A Pox on Both Houses
Silliness of the battle aside, I would note that I am not a fan of either school’s lack of attention to how one develops a winning strategy. Both theories are clear on what features the eventual strategy must have: for Porter/TPS it is a low cost or differentiation strategy and for RBV it is possession of VRIN resources. Yet both are also deafeningly silent on how one would transition from a state of having a strategy lacking those features to having one that possesses them. That is why I have spent so much mental energy and practice time on developing a process for upgrading from an inadequate strategy to a great one. It is something that is largely missing in strategy education. In the main, it focuses instead on teaching analytical frameworks — like five forces, VRIN, and myriad others — at the expense of teaching a process for creating strategy.
The strategy practitioner problem resulting from this state of play is twofold. First, for the last couple of decades, strategy students have been dominantly taught that RBV is right and TPS is wrong, a classically false either/or choice. Second, they have increasingly been taught a proliferation of analytical tools, rather than how to create strategy, regardless of whether that strategy might be based on TPS or RBV. These are two central reasons why strategy is becoming the lost art in the real world of business.
If you a student in a strategy course at a business school, don’t get on the RBV hype-train. Ask your professor how it is you would know in advance, not after the fact, that you are investing in a valuable resource? And how you would use RBV to upgrade from an unsuccessful strategy to a successful one? If your professor simply repeats the characteristics of a great RBV/VRIN strategy and reiterates that RBV is a great model, explain that your questions haven’t been addressed, and keep asking until you get a better answer. It will be good for both you and your professor.
If you have graduated from business school into the business world and you present your boss with a VRIN analysis, don’t expect it to be greeted with excitement and enthusiasm. The business world isn’t particularly interested in tautological models that don’t help decisions get made because the business world cares more about effectiveness than what tenure stream strategy professors think. Get beyond the silly either/or academic battle and work on learning how to practice strategy in a way that helps you make real choices — which is, as I hope is obvious, the aim of this PTW/PI series.
If as a manager, you receive a VRIN analyses of dubious utility from a subordinate, recognize that it is not your subordinate’s fault. It is just what your subordinate was taught as strategy gospel. Recognize that in the modern business world, most managers will have to learn strategy somewhere other than at business school and you will need to support your subordinates on that learning journey.

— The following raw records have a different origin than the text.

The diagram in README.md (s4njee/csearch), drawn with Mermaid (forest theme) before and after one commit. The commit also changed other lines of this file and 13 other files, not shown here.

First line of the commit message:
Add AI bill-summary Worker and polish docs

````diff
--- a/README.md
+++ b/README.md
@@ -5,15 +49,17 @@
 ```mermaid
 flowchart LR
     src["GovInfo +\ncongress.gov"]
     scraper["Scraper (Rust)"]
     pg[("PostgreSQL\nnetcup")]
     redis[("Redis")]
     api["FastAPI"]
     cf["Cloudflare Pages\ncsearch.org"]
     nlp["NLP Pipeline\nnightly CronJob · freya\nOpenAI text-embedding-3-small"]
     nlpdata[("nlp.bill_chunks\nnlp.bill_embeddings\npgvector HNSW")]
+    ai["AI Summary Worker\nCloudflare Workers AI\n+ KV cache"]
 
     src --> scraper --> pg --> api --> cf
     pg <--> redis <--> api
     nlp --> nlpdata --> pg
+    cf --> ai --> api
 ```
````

I really wish that none of the above was the case. But I am afraid that, in the main, it is. While I can name exceptional strategy professors who teach exceptional strategy courses, they are the proverbial exception, not the rule. So as always, I believe that forewarned is forearmed.